- Know when to abort the mission. If baby has a soaked diaper, poop, or wakes up fully and is crying, try going through the bed routine again. Our nightmare time we tried this Natalie awoke screaming and shot diarrhea at the wall as Mike changed her. But, I nursed her and she went right back to sleep no problem.
- As children get older, moving them around in their sleep becomes easier because they become deeper sleepers. I read this somewhere, wish I could remember where so it sounds more creditable!
- Go open the door and clear a path before you get your child. (Obviously, this isn't safe to do if you have to leave your child unattended in a parking lot or on the street).
- If you have items of clothing to remove, remove or loosen as many of them as possible before lifting your child out of the car seat. I undo Natalie's shoes and unzip her coat so that I can more easily remove them as she lays her head on my shoulder. Even if you have a second person to help you, undo the coat because the zipper might otherwise wind up pressed in between you and your child.

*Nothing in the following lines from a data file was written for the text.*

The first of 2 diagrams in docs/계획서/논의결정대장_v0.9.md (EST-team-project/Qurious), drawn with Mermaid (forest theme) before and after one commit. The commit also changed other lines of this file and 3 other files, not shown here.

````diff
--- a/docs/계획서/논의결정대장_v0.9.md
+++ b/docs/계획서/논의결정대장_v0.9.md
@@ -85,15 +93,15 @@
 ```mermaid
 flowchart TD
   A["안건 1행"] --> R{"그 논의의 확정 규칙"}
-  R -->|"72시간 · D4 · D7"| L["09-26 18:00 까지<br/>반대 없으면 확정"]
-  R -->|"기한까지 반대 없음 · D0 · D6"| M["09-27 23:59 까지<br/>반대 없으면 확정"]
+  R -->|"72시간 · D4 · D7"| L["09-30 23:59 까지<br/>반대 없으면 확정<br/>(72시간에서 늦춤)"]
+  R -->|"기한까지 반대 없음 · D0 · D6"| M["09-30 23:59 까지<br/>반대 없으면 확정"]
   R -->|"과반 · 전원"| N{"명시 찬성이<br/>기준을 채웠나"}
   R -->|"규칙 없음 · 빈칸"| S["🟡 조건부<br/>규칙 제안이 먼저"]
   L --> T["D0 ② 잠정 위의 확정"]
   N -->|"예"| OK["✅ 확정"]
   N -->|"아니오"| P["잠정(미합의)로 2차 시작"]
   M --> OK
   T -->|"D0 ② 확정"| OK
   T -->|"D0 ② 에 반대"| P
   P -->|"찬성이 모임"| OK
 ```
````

- Don't attempt the move if you child has slept long enough for it to count as a nap. We only try to move Natalie during the day if she has slept for 10-15 minutes. Otherwise, she wake up anyway refreshed enough to not want to sleep anymore.
- Don't attempt the move if you your home is extra loud or there are unusual visitors about. Waking up even slightly to strange noises or people will probably be enough to keep your child awake.
- If Natalie wakes up a little bit, she usually snuggles right back up on my shoulder. When I have to end her hug and put her down in the crib, I just say to what I normally would at a nap time. Something like, "Time to get into your bed now."
- If she gets right up when I put her down, then I know she's probably slept long enough for now and she isn't going back to sleep yet.
We haven't attempted a night time move for over six months, simply because we deliberately don't go out or travel long trips around her bed time. I'm sure the day will come though when we have to, and I'll revise with what we learn from that event, because I'm sure we'll make some mistakes!